A little less than an hour-and-a-half away from Williams is the south rim of the Grand Canyon and Grand Canyon Village. This is one destination where the written word fails on all accounts to describe the beauty and vastness found here. The Grand Canyon spans 277 miles from end to end and as you stand on the rim, it gives new meaning to the word, “breathtaking.” Ah, but a savvy adventurer such as yourself wouldn’t be happy just standing at the edge staring into the canyon, would you? There are many guided tours offered here, whether you want to take to the skies and see the spectacular beauty of this area from a plane or helicopter or you want to grab your pack and hiking boots and take off on an easy day hike down into the Canyon or indulge in a more challenging multi-day backpacking trip. There is no better way to gain a full appreciation of the Grand Canyon than on a white water rafting trip. Choose from motorized or oar-powered expeditions ranging from a few days to several weeks — all guaranteed to thrill and delight you.
122 miles – 2 hours, 27 minutes

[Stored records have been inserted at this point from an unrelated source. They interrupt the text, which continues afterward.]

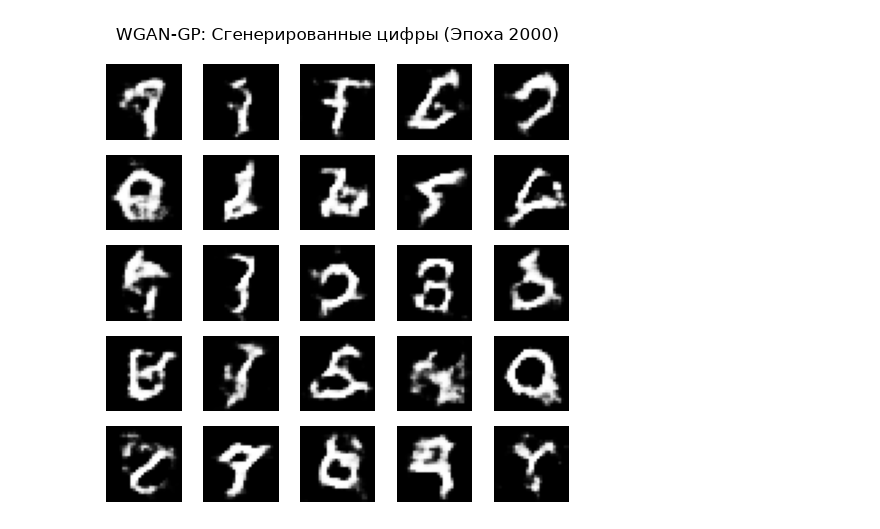
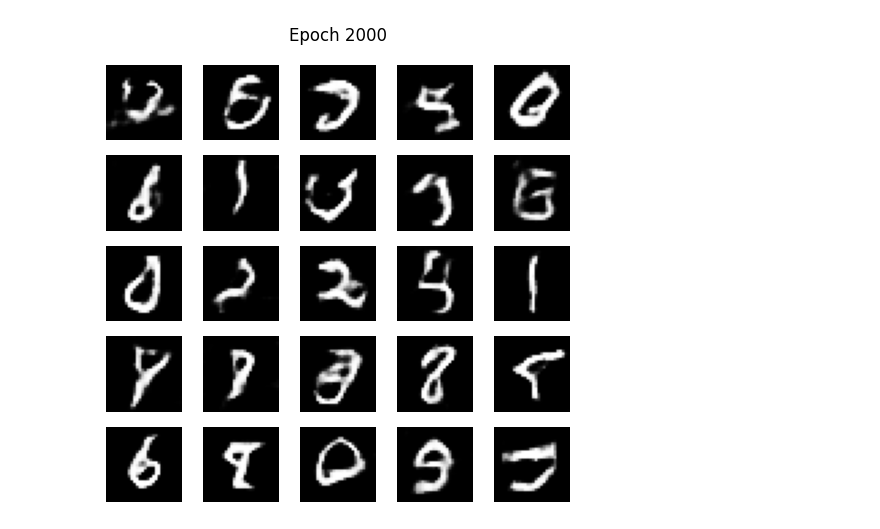
Before and after one commit to AlexCode2718/NeuralNetworks, a Jupyter notebook: lab4.ipynb, the cells around one changed output. Cells and saved outputs as stored; diff of their text form; code cells hidden in the pictures.

```diff
--- a/lab4.ipynb
+++ b/lab4.ipynb
@@ -2,58 +2,48 @@
 import numpy as np
 import tensorflow as tf
 from tensorflow.keras.layers import (
-    Input, Dense, Reshape, Flatten, LeakyReLU,
+    Input, Dense, Reshape, Flatten, LeakyReLU, ReLU,
     BatchNormalization, Conv2D, Conv2DTranspose
 )
 from tensorflow.keras.models import Model
 from tensorflow.keras.optimizers import Adam
 import matplotlib.pyplot as plt
 
-
 (x_train, _), (_, _) = tf.keras.datasets.mnist.load_data()
-
 x_train = (x_train.astype(np.float32) - 127.5) / 127.5
 x_train = np.expand_dims(x_train, axis=-1)
-print(f"Размер датасета: {x_train.shape}")
-
 
 LATENT_DIM = 100
 LAMBDA_GP = 10.0
-N_CRITIC = 2
-LR = 0.0002
-BATCH_SIZE = 128
-EPOCHS = 2000
+BATCH_SIZE = 64
+LR = 0.0005
+N_CRITIC = 3
 
+def build_generator():
+    inp = Input(shape=(LATENT_DIM,))
+    x = Dense(7 * 7 * 128)(inp)
+    x = BatchNormalization(momentum=0.5)(x)
+    x = ReLU()(x)
+    x = Reshape((7, 7, 128))(x)
 
-def build_generator(latent_dim=LATENT_DIM):
-    noise_input = Input(shape=(latent_dim,))
+    x = Conv2DTranspose(64, kernel_size=4, strides=2, padding='same')(x)
+    x = BatchNormalization(momentum=0.5)(x)
+    x = ReLU()(x)
 
-    x = Dense(7 * 7 * 128, kernel_initializer='he_normal')(noise_input)
-    x = Reshape((7, 7, 128))(x)
-    x = BatchNormalization()(x)
-    x = LeakyReLU(negative_slope=0.2)(x)
-
-    x = Conv2DTranspose(64, kernel_size=(5, 5), strides=(2, 2), padding='same')(x)
-    x = BatchNormalization()(x)
-    x = LeakyReLU(negative_slope=0.2)(x)
-
-    out = Conv2DTranspose(1, kernel_size=(5, 5), strides=(2, 2), padding='same', activation='tanh')(x)
-
-    return Model(noise_input, out, name="Generator")
+    out = Conv2DTranspose(1, kernel_size=4, strides=2, padding='same', activation='tanh')(x)
+    return Model(inp, out)
 
 def build_critic():
-    img_input = Input(shape=(28, 28, 1))
+    inp = Input(shape=(28, 28, 1))
+    x = Conv2D(64, kernel_size=4, strides=2, padding='same')(inp)
+    x = LeakyReLU(0.2)(x)
 
-    x = Conv2D(64, kernel_size=(5, 5), strides=(2, 2), padding='same')(img_input)
-    x = LeakyReLU(negative_slope=0.2)(x)
-
-    x = Conv2D(128, kernel_size=(5, 5), strides=(2, 2), padding='same')(x)
-    x = LeakyReLU(negative_slope=0.2)(x)
+    x = Conv2D(128, kernel_size=4, strides=2, padding='same')(x)
+    x = LeakyReLU(0.2)(x)
 
     x = Flatten()(x)
     out = Dense(1)(x)
-
-    return Model(img_input, out, name="Critic")
+    return Model(inp, out)
 
 generator = build_generator()
 critic = build_critic()
@@ -61,10 +51,9 @@ critic = build_critic()
 c_optimizer = Adam(learning_rate=LR, beta_1=0.5, beta_2=0.9)
 g_optimizer = Adam(learning_rate=LR, beta_1=0.5, beta_2=0.9)
 
-
-def gradient_penalty(critic, real_imgs, fake_imgs):
+def compute_gradient_penalty(real_imgs, fake_imgs):
     batch_size = tf.shape(real_imgs)[0]
-    alpha = tf.random.uniform([batch_size, 1, 1, 1], 0.0, 1.0, dtype=tf.float32)
+    alpha = tf.random.uniform([batch_size, 1, 1, 1], 0.0, 1.0)
     interpolated = alpha * real_imgs + (1.0 - alpha) * fake_imgs
 
     with tf.GradientTape() as gp_tape:
@@ -72,9 +61,8 @@ def gradient_penalty(critic, real_imgs, fake_imgs):
         pred = critic(interpolated, training=True)
 
     grads = gp_tape.gradient(pred, interpolated)
-    norm = tf.sqrt(tf.reduce_sum(tf.square(grads), axis=[1, 2, 3]) + 1e-12)
-    gp = tf.reduce_mean((norm - 1.0) ** 2)
-    return gp
+    norm = tf.sqrt(tf.reduce_sum(tf.square(grads), axis=[1, 2, 3]) + 1e-10)
+    return tf.reduce_mean((norm - 1.0) ** 2)
 
 @tf.function
 def train_step(real_imgs):
@@ -88,7 +76,7 @@ def train_step(real_imgs):
             fake_pred = critic(fake_imgs, training=True)
 
             w_loss = tf.reduce_mean(fake_pred) - tf.reduce_mean(real_pred)
-            gp = gradient_penalty(critic, real_imgs, fake_imgs)
+            gp = compute_gradient_penalty(real_imgs, fake_imgs)
             c_loss = w_loss + LAMBDA_GP * gp
 
         c_grads = c_tape.gradient(c_loss, critic.trainable_variables)
@@ -105,10 +93,11 @@ def train_step(real_imgs):
 
     return c_loss, g_loss
 
-def sample_images(epoch, num_images=25):
-    noise = np.random.normal(0, 1, (num_images, LATENT_DIM)).astype(np.float32)
-    gen_imgs = generator(noise, training=False).numpy()
-    gen_imgs = 0.5 * gen_imgs + 0.5  # Ремаппинг в [0, 1]
+fixed_noise = np.random.normal(0, 1, (25, LATENT_DIM)).astype(np.float32)
+
+def sample_images(epoch):
+    gen_imgs = generator(fixed_noise, training=True).numpy()
+    gen_imgs = 0.5 * gen_imgs + 0.5
 
     fig, axs = plt.subplots(5, 5, figsize=(5, 5))
     cnt = 0
@@ -117,24 +106,21 @@ def sample_images(epoch, num_images=25):
             axs[i, j].imshow(gen_imgs[cnt, :, :, 0], cmap='gray')
             axs[i, j].axis('off')
             cnt += 1
-    plt.suptitle(f"WGAN-GP: Сгенерированные цифры (Эпоха {epoch})")
+    plt.suptitle(f"Epoch {epoch}")
     plt.tight_layout()
     plt.show()
 
-
-def train_gan(epochs=EPOCHS, batch_size=BATCH_SIZE, sample_interval=500):
+def train_gan(epochs=2000, sample_interval=500):
     num_samples = x_train.shape[0]
-    print(f"Старт обучения WGAN-GP на {epochs} эпох...")
-
     for epoch in range(epochs + 1):
-        idx = np.random.randint(0, num_samples, batch_size)
+        idx = np.random.randint(0, num_samples, BATCH_SIZE)
         real_imgs = x_train[idx]
 
         c_loss, g_loss = train_step(real_imgs)
 
         if epoch % sample_interval == 0:
-            print(f"Epoch {epoch:4d} | Critic Loss: {c_loss.numpy():8.4f} | Generator Loss: {g_loss.numpy():8.4f}")
+            print(f"Epoch {epoch:4d} | Critic Loss: {c_loss.numpy():.4f} | Generator Loss: {g_loss.numpy():.4f}")
             sample_images(epoch)
 
-train_gan(epochs=2000, batch_size=BATCH_SIZE, sample_interval=500)
+train_gan(epochs=2000, sample_interval=500)
 # %% [output]
@@ -152 +136 @@ Epoch 2000 | Critic Loss:  -2.7002 | Generator Loss:  -8.5450
-[figure, old version]
+[figure, new version]
```
Also changed, not shown: parts of 1 cell of this notebook, 1 other file.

Once you’ve rested your weary legs, it’s off to your last stop, Meteor Crater, some 122 miles away. Traveling from the Grand Canyon back through Flagstaff, we continue east to Arizona’s very own meteorite impact crater. The result of a collision between an asteroid traveling at 26,000 miles per hour and our own precious Earth some 50,000 years ago, the crater is nearly one mile across, 2.4 miles in circumference, and more than 550 feet deep. As it appears on the map, it doesn’t look like much, but the crater is an international tourist destination complete with outdoor observation trails, an air-conditioned indoor viewing area, and a wide-screen movie theater complete with thunderous sounds and explosions as the meteor’s voyage to earth is recreated on screen. It’s been estimated the collision rocked the Southwest with the energy of more than 20 million tons of TNT. Hard to imagine, isn’t it? Viewing it in person is the only way to truly get the scope of it and to put it into perspective, so make sure you pencil Meteor Crater into your itinerary!
Want some help planning a trip to the Grand Canyon? Or to Flagstaff? Visit www.woodalls.com where you’ll find a wealth of pertinent information to ensure a safe and fun adventure to one of the most majestic and popular
destinations in North America.
Check out the 2011 One Tank Trip for Arizona
Check out the 2010 One Tank Trip for Arizona
Woodall's Recommended Campgrounds in Arizona